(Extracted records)
+---+
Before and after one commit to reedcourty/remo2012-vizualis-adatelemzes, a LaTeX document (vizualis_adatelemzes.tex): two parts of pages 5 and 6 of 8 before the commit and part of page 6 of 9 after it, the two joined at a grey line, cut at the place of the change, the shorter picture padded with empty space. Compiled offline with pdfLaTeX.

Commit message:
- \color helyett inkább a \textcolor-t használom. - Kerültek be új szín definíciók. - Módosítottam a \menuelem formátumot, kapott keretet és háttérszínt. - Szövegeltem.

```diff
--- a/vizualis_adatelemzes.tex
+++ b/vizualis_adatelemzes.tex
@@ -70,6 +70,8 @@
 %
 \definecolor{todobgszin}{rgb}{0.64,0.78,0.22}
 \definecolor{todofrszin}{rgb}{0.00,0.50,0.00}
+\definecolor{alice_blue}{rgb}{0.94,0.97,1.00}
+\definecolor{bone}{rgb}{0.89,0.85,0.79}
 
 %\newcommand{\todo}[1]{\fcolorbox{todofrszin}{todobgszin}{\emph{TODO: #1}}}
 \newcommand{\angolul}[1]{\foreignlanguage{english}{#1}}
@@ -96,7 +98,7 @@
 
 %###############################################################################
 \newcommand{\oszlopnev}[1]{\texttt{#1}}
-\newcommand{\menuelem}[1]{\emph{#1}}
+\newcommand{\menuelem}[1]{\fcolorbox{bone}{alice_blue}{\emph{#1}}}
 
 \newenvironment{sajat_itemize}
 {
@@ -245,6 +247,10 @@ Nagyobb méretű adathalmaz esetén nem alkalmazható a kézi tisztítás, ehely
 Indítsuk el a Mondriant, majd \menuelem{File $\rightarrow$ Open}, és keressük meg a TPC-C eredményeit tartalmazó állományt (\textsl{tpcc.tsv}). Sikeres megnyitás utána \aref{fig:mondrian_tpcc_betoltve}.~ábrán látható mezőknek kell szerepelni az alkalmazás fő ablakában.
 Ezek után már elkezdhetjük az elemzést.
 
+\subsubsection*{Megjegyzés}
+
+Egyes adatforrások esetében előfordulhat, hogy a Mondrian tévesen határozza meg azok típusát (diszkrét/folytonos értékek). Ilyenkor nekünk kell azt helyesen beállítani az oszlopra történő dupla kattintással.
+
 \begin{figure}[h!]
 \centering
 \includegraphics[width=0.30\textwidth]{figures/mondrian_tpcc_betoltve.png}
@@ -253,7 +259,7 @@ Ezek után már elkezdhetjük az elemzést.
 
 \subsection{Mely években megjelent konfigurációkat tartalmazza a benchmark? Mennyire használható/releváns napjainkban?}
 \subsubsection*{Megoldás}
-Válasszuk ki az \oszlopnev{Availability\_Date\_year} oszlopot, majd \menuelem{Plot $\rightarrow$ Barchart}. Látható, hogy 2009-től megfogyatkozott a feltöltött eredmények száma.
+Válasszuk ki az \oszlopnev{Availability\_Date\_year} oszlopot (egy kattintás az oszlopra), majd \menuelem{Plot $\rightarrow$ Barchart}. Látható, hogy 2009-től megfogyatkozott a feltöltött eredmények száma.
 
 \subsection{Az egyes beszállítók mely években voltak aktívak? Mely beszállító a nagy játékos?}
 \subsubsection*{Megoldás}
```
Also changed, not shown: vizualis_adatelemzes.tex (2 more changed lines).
+---+
- Exercise -
Go through the records and copy each line with "menuelem" in it.

- Exercise solution -
- \color helyett inkább a \textcolor-t használom. - Kerültek be új szín definíciók. - Módosítottam a \menuelem formátumot, kapott keretet és háttérszínt. - Szövegeltem.
-\newcommand{\menuelem}[1]{\emph{#1}}
+\newcommand{\menuelem}[1]{\fcolorbox{bone}{alice_blue}{\emph{#1}}}
 Indítsuk el a Mondriant, majd \menuelem{File $\rightarrow$ Open}, és keressük meg a TPC-C eredményeit tartalmazó állományt (\textsl{tpcc.tsv}). Sikeres megnyitás utána \aref{fig:mondrian_tpcc_betoltve}.~ábrán látható mezőknek kell szerepelni az alkalmazás fő ablakában.
-Válasszuk ki az \oszlopnev{Availability\_Date\_year} oszlopot, majd \menuelem{Plot $\rightarrow$ Barchart}. Látható, hogy 2009-től megfogyatkozott a feltöltött eredmények száma.
+Válasszuk ki az \oszlopnev{Availability\_Date\_year} oszlopot (egy kattintás az oszlopra), majd \menuelem{Plot $\rightarrow$ Barchart}. Látható, hogy 2009-től megfogyatkozott a feltöltött eredmények száma.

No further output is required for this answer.